Kristen summarized by saying, “When we were just starting out, and we didn’t really know what FogDog Farm was going to become, those [lease] things were less important. And then, as our business and our risk grew, that’s when we started to see how finishing that process at the beginning would’ve served us. But hindsight is 20/20.” Will and Kristen report that they parted ways with their landlord on good terms, with a handshake in the same spirit as when they started. “The context was objectively difficult on both sides, and we were all able to come through it well,” said Will, and Kristen added, “We learned a lot.”
With three seasons in Nevada County under their belts, and having built a good network of farmers in the Foothills, they caught wind of a new land opportunity. A land trust in nearby El Dorado County, the America River Conservancy, was looking for a tenant at its historic Wakamatsu Farm near Placerville. As expressed by the Conservancy, the place serves as a “community place to appreciate natural resources, sustainable agriculture, and cultural history.” It is a special place: formerly the Wakamatsu Tea and Silk Farm Colony, the first Japanese colony in the United States, founded 150 years ago, and birthplace of the first Japanese-American citizen.
Reflecting on the transition from Nevada County to Wakamatsu Farm, Will explained that not completing a formal lease before starting the farm had downsides. It might have illuminated questions that may have challenged the idea of starting their farm. “What happened may have been the best possible solution for everybody because we were able to start a farm.” Despite the transition they kept the same farm name and maintained their customers.
With FarmLink’s support, they’ve secured a five-year, evergreen lease, which means that on each anniversary date of the lease, the term is automatically extended by one year unless, of course, either the tenant or landlord objects to the lease extension.

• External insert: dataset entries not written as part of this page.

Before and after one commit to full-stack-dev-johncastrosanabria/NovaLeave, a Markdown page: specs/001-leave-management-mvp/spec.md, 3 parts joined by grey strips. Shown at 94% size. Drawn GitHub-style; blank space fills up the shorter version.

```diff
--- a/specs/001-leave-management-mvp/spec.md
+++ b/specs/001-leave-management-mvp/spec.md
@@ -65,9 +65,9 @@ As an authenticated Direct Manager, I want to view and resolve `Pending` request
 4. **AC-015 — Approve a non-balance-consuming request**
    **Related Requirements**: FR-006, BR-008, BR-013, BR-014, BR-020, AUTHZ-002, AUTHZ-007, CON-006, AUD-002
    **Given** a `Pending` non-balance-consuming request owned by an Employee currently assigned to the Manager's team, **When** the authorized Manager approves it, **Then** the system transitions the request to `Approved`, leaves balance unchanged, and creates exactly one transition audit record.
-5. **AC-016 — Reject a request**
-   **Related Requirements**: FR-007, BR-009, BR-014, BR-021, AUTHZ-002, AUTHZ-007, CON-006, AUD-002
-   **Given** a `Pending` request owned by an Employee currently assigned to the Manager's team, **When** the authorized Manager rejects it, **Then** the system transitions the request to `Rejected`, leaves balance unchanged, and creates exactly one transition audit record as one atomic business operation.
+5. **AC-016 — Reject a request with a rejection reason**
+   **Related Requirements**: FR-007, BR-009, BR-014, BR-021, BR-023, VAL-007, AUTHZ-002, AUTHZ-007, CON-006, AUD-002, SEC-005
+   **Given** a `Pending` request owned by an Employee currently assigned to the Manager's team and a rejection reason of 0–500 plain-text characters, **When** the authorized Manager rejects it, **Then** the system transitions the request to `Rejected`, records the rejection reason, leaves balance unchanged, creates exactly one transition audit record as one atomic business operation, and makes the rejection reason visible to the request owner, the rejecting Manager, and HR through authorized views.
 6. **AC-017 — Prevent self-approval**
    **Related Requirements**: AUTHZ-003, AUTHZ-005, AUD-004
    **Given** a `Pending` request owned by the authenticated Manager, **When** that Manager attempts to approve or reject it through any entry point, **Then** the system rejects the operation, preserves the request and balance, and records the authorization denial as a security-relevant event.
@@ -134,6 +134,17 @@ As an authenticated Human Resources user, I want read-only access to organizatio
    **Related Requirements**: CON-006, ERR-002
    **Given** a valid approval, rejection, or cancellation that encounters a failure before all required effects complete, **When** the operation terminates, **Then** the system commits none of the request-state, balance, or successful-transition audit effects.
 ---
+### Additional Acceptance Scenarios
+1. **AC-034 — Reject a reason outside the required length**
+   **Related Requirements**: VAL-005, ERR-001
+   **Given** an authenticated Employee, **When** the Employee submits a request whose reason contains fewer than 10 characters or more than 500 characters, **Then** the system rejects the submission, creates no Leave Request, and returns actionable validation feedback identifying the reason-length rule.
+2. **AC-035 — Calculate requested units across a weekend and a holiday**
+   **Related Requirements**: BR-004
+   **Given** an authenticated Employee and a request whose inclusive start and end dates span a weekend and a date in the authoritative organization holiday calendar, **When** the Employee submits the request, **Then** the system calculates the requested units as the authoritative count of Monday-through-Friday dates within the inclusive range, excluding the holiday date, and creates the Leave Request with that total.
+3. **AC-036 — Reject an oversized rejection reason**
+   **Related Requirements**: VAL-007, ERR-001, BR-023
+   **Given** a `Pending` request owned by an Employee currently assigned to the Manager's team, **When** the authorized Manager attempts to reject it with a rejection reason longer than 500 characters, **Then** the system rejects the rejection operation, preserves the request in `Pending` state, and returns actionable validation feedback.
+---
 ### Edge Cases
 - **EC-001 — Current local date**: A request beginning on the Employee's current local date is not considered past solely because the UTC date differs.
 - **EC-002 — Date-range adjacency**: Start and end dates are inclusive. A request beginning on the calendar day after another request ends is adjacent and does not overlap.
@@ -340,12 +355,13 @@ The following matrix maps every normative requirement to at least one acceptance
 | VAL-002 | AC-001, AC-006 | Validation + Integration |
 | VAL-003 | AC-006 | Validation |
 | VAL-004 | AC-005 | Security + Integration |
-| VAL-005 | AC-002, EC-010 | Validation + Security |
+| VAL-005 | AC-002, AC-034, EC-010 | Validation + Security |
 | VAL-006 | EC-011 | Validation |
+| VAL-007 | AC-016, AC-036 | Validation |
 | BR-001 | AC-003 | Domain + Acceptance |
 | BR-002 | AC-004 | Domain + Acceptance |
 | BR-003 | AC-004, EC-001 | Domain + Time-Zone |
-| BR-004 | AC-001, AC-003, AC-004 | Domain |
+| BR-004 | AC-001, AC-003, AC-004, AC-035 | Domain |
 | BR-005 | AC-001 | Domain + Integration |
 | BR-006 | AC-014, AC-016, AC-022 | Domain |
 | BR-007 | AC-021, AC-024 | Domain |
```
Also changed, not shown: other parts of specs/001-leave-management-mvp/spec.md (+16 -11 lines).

It means that if the lease is terminated without cause, the tenant still has nearly a full term to find a new location. Kristen said, “For us to be able to plan our future for five years, ten years, and what does our farm look like in a decade? We could never have had that [before], and this actually allows us to do that, which feels huge and takes some of the pressure off this year…and allows us to think a little bigger.”
Reflecting on this past winter, Kristen said, “I did the Finding Farmland workshop with Liya Schwartzman [Central Valley Program Coordinator for FarmLink] and the National Young Farmers Coalition. And it was really illuminating because I’d had this very idealistic thing. ‘Our next move is going to be to purchase. That’s what I want to do, that’s what we’re working towards.’ And really having all of the options laid out in a room, with the land affordability calculator and the different scenarios, I was like, ‘Oh maybe we can’t actually afford it.’ I think we would’ve been able to bootstrap it, but was it realistic? It’s kind of hard to be on your own.” Will also reflected, “We just want to grow food. And turning vegetables into money is kind of ridiculous. [laughs] It’s kind of structurally made to be, and we love it for that fact, but putting a mortgage on that…I don’t think I would surprise anybody, it just changes the context.”
In their fourth year as farmers, Kristen and Will are an inspiration, and deep thinkers. Will concluded, “I think there’s a real hunger for a way to shift capital into something that’s generative. But the structural mechanisms that even just allow people to do that aren’t there. There’s beauty in having the land in a trust, and having the opportunity for individual wealth and equity-building on the land, and having the infrastructure held in common. That’s the agricultural system that we need.”